[RECORD EXCERPTS]

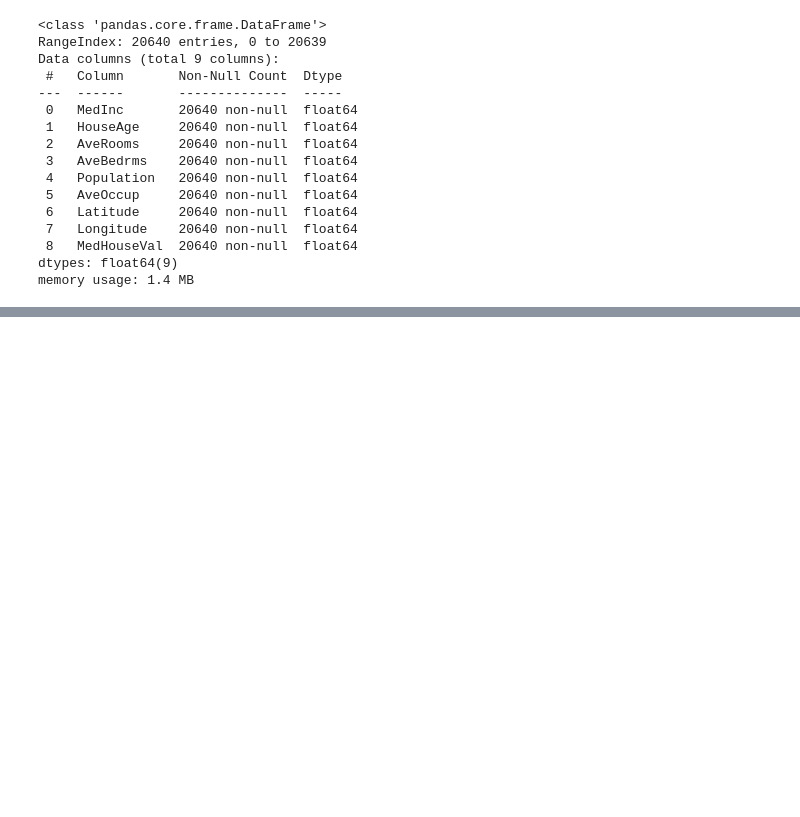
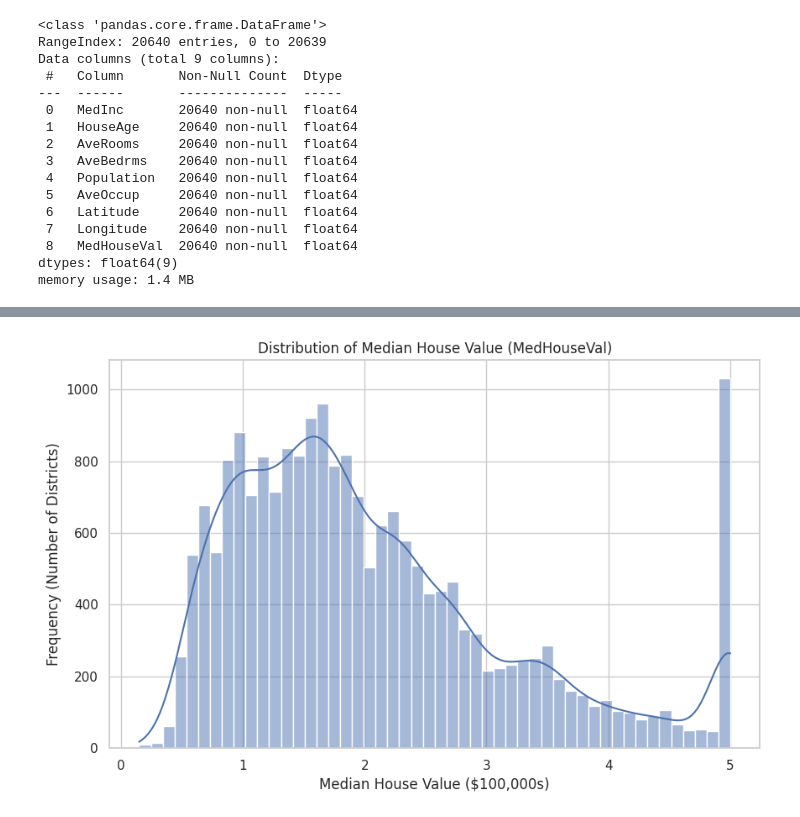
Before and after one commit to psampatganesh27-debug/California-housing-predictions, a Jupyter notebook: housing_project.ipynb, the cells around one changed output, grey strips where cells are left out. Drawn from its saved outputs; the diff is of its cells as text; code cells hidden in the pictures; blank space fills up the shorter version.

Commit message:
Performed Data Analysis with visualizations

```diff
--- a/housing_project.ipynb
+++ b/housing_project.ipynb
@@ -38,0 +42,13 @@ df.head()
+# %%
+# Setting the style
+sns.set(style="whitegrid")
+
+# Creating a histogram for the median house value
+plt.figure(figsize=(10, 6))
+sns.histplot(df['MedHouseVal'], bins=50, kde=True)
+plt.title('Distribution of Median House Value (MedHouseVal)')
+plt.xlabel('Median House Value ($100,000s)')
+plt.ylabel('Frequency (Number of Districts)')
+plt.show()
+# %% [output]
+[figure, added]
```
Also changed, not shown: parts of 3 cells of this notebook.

[AIM OF THE TASK] Give every line above again exactly, with no pictures.

[REPLY]
Before and after one commit to psampatganesh27-debug/California-housing-predictions, a Jupyter notebook: housing_project.ipynb, the cells around one changed output, grey strips where cells are left out. Drawn from its saved outputs; the diff is of its cells as text; code cells hidden in the pictures; blank space fills up the shorter version.

Commit message:
Performed Data Analysis with visualizations

```diff
--- a/housing_project.ipynb
+++ b/housing_project.ipynb
@@ -38,0 +42,13 @@ df.head()
+# %%
+# Setting the style
+sns.set(style="whitegrid")
+
+# Creating a histogram for the median house value
+plt.figure(figsize=(10, 6))
+sns.histplot(df['MedHouseVal'], bins=50, kde=True)
+plt.title('Distribution of Median House Value (MedHouseVal)')
+plt.xlabel('Median House Value ($100,000s)')
+plt.ylabel('Frequency (Number of Districts)')
+plt.show()
+# %% [output]
+[figure, added]
```
Also changed, not shown: parts of 3 cells of this notebook.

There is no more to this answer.